**Web interface edit records**:
◆ ◆ ◆

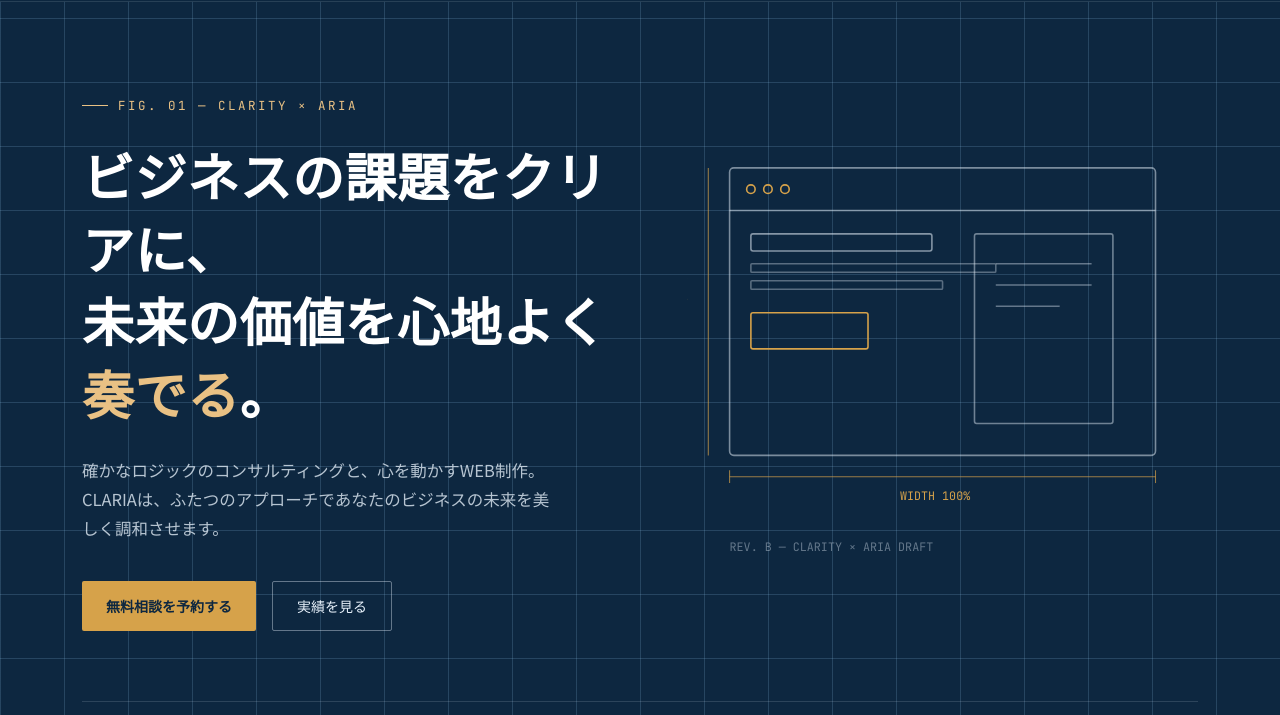
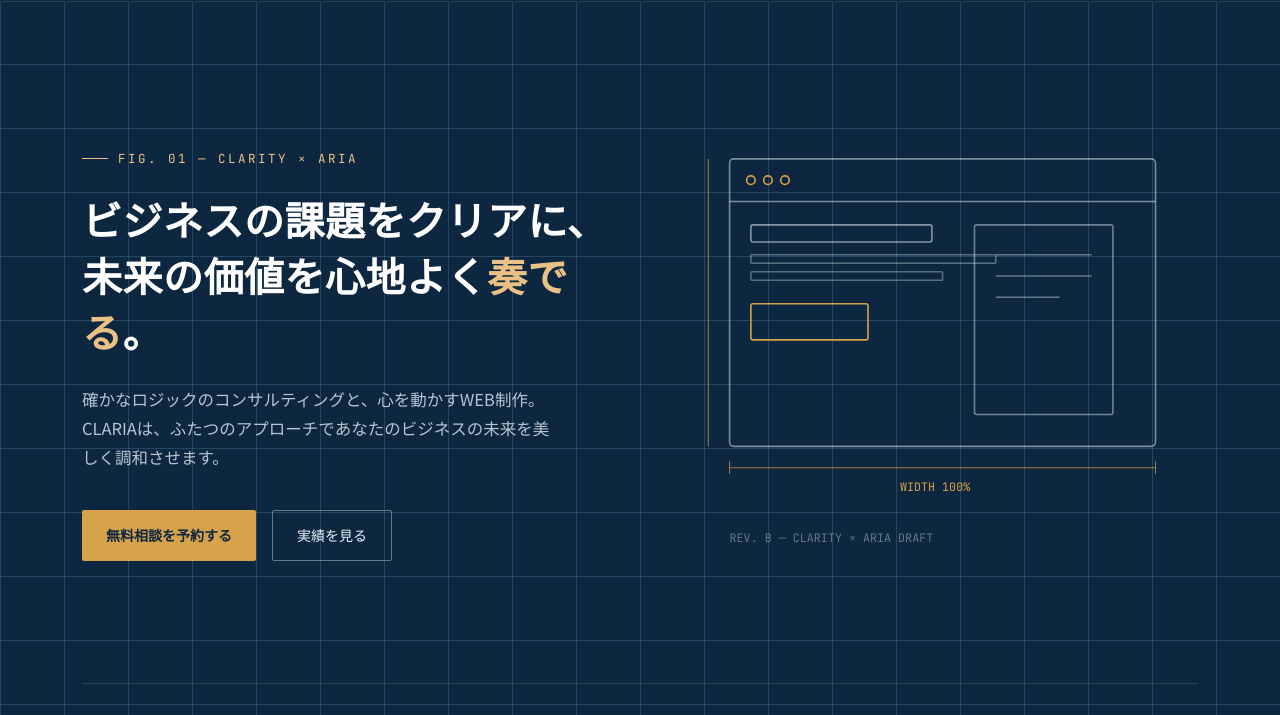
Before and after one commit to happysugar323/happysugar323.github.io, a plain HTML site: page index.html in a window 1280 px wide. Shown: the part 75-790 px from the top of the page. Drawn offline with Linux system fonts and the light colour scheme.

Commit message:
Update style.css

```diff
--- a/style.css
+++ b/style.css
@@ -231,7 +231,7 @@ nav a.active::after{width:100%;}
 }
 .hero h1{
   color:var(--white);
-  font-size:clamp(32px, 4.4vw, 52px);
+  font-size:clamp(32px, 4.4vw, 40px);
   letter-spacing:0.5px;
   margin-bottom:26px;
 }
```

◆ ◆ ◆

**Problem details**: What is needed is a copy of every line above in which "clamp" appears.

**Result of the exercise**:
-  font-size:clamp(32px, 4.4vw, 52px);
+  font-size:clamp(32px, 4.4vw, 40px);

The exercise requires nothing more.